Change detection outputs
((
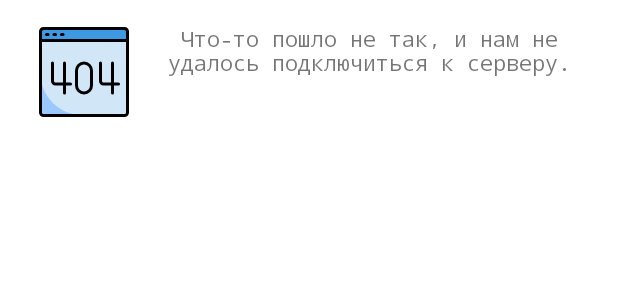
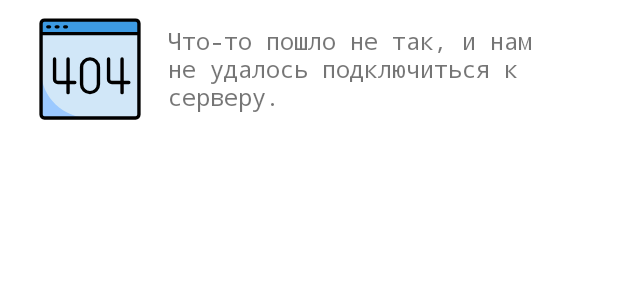
Before and after one commit to ZEMlan/GetOnBus, an Android app: the layout error_dialog.xml on its own in the app's theme, with its tools: preview values and no code run, on a phone screen of 412 x 824 dp. Shown: the top 300 px of the screen. Run offline under Robolectric (Android 15) with nearby library versions, the light colour scheme and no system bars; Roboto replaces fonts that are not available here.

Commit message:
v0.9. added error view

```diff
--- a/app/src/main/java/ru/zemlyanaya/getonbus/mainactivity/about/AboutFragment.kt
+++ b/app/src/main/java/ru/zemlyanaya/getonbus/mainactivity/about/AboutFragment.kt
@@ -47,7 +47,7 @@ class AboutFragment : Fragment(), IOnBackPressed {
         //val sdf = SimpleDateFormat("dd.MM.yyyy", Locale.UK)
 
         val textVersion = layout.textVersion
-        textVersion.text = "Версия ${BuildConfig.VERSION_NAME}(beta-0.1) от 28.04.2020"
+        textVersion.text = "Версия ${BuildConfig.VERSION_NAME}(beta-0.2) от 28.04.2020"
 
         return layout
     }
--- a/app/src/main/java/ru/zemlyanaya/getonbus/mainactivity/trip/TripFragment.kt
+++ b/app/src/main/java/ru/zemlyanaya/getonbus/mainactivity/trip/TripFragment.kt
@@ -109,7 +109,6 @@ class TripFragment : Fragment(), IOnBackPressed {
     }
 
     private fun showError(){
-        loadingView.stop()
         loadingView.visibility = View.GONE
 
         val builder = AlertDialog.Builder(context, R.style.AppTheme_DialogStyle)
--- a/app/src/main/res/layout/error_dialog.xml
+++ b/app/src/main/res/layout/error_dialog.xml
@@ -8,27 +8,27 @@
 
     <ImageView
         android:id="@+id/imageView3"
-        android:layout_width="64dp"
-        android:layout_height="64dp"
+        android:layout_width="72dp"
+        android:layout_height="72dp"
         android:layout_marginStart="24dp"
-        android:layout_marginTop="16dp"
-        android:layout_marginBottom="16dp"
-        app:layout_constraintBottom_toBottomOf="parent"
+        android:src="@drawable/ic_404_error"
+        app:layout_constraintBottom_toBottomOf="@+id/textView15"
         app:layout_constraintStart_toStartOf="parent"
-        app:layout_constraintTop_toTopOf="parent"
-        app:srcCompat="@drawable/ic_404_error" />
+        app:layout_constraintTop_toTopOf="@+id/textView15" />
 
     <TextView
         android:id="@+id/textView15"
         android:layout_width="0dp"
-        android:layout_height="0dp"
+        android:layout_height="wrap_content"
         android:layout_marginStart="16dp"
+        android:layout_marginTop="16dp"
         android:layout_marginEnd="24dp"
+        android:layout_marginBottom="16dp"
         android:text="Что-то пошло не так, и нам не удалось подключиться к серверу."
-        android:textAlignment="center"
-        app:layout_constraintBottom_toBottomOf="@+id/imageView3"
+        android:textSize="16sp"
+        app:layout_constraintBottom_toBottomOf="parent"
         app:layout_constraintEnd_toEndOf="parent"
         app:layout_constraintStart_toEndOf="@+id/imageView3"
-        app:layout_constraintTop_toTopOf="@+id/imageView3"
+        app:layout_constraintTop_toTopOf="parent"
         app:layout_constraintVertical_bias="0.5" />
 </androidx.constraintlayout.widget.ConstraintLayout>
```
))
- [Your goal]
Make an exact copy of the records above, one that has none of the pictures.

- [Answer for the task]
Before and after one commit to ZEMlan/GetOnBus, an Android app: the layout error_dialog.xml on its own in the app's theme, with its tools: preview values and no code run, on a phone screen of 412 x 824 dp. Shown: the top 300 px of the screen. Run offline under Robolectric (Android 15) with nearby library versions, the light colour scheme and no system bars; Roboto replaces fonts that are not available here.

Commit message:
v0.9. added error view

```diff
--- a/app/src/main/java/ru/zemlyanaya/getonbus/mainactivity/about/AboutFragment.kt
+++ b/app/src/main/java/ru/zemlyanaya/getonbus/mainactivity/about/AboutFragment.kt
@@ -47,7 +47,7 @@ class AboutFragment : Fragment(), IOnBackPressed {
         //val sdf = SimpleDateFormat("dd.MM.yyyy", Locale.UK)
 
         val textVersion = layout.textVersion
-        textVersion.text = "Версия ${BuildConfig.VERSION_NAME}(beta-0.1) от 28.04.2020"
+        textVersion.text = "Версия ${BuildConfig.VERSION_NAME}(beta-0.2) от 28.04.2020"
 
         return layout
     }
--- a/app/src/main/java/ru/zemlyanaya/getonbus/mainactivity/trip/TripFragment.kt
+++ b/app/src/main/java/ru/zemlyanaya/getonbus/mainactivity/trip/TripFragment.kt
@@ -109,7 +109,6 @@ class TripFragment : Fragment(), IOnBackPressed {
     }
 
     private fun showError(){
-        loadingView.stop()
         loadingView.visibility = View.GONE
 
         val builder = AlertDialog.Builder(context, R.style.AppTheme_DialogStyle)
--- a/app/src/main/res/layout/error_dialog.xml
+++ b/app/src/main/res/layout/error_dialog.xml
@@ -8,27 +8,27 @@
 
     <ImageView
         android:id="@+id/imageView3"
-        android:layout_width="64dp"
-        android:layout_height="64dp"
+        android:layout_width="72dp"
+        android:layout_height="72dp"
         android:layout_marginStart="24dp"
-        android:layout_marginTop="16dp"
-        android:layout_marginBottom="16dp"
-        app:layout_constraintBottom_toBottomOf="parent"
+        android:src="@drawable/ic_404_error"
+        app:layout_constraintBottom_toBottomOf="@+id/textView15"
         app:layout_constraintStart_toStartOf="parent"
-        app:layout_constraintTop_toTopOf="parent"
-        app:srcCompat="@drawable/ic_404_error" />
+        app:layout_constraintTop_toTopOf="@+id/textView15" />
 
     <TextView
         android:id="@+id/textView15"
         android:layout_width="0dp"
-        android:layout_height="0dp"
+        android:layout_height="wrap_content"
         android:layout_marginStart="16dp"
+        android:layout_marginTop="16dp"
         android:layout_marginEnd="24dp"
+        android:layout_marginBottom="16dp"
         android:text="Что-то пошло не так, и нам не удалось подключиться к серверу."
-        android:textAlignment="center"
-        app:layout_constraintBottom_toBottomOf="@+id/imageView3"
+        android:textSize="16sp"
+        app:layout_constraintBottom_toBottomOf="parent"
         app:layout_constraintEnd_toEndOf="parent"
         app:layout_constraintStart_toEndOf="@+id/imageView3"
-        app:layout_constraintTop_toTopOf="@+id/imageView3"
+        app:layout_constraintTop_toTopOf="parent"
         app:layout_constraintVertical_bias="0.5" />
 </androidx.constraintlayout.widget.ConstraintLayout>
```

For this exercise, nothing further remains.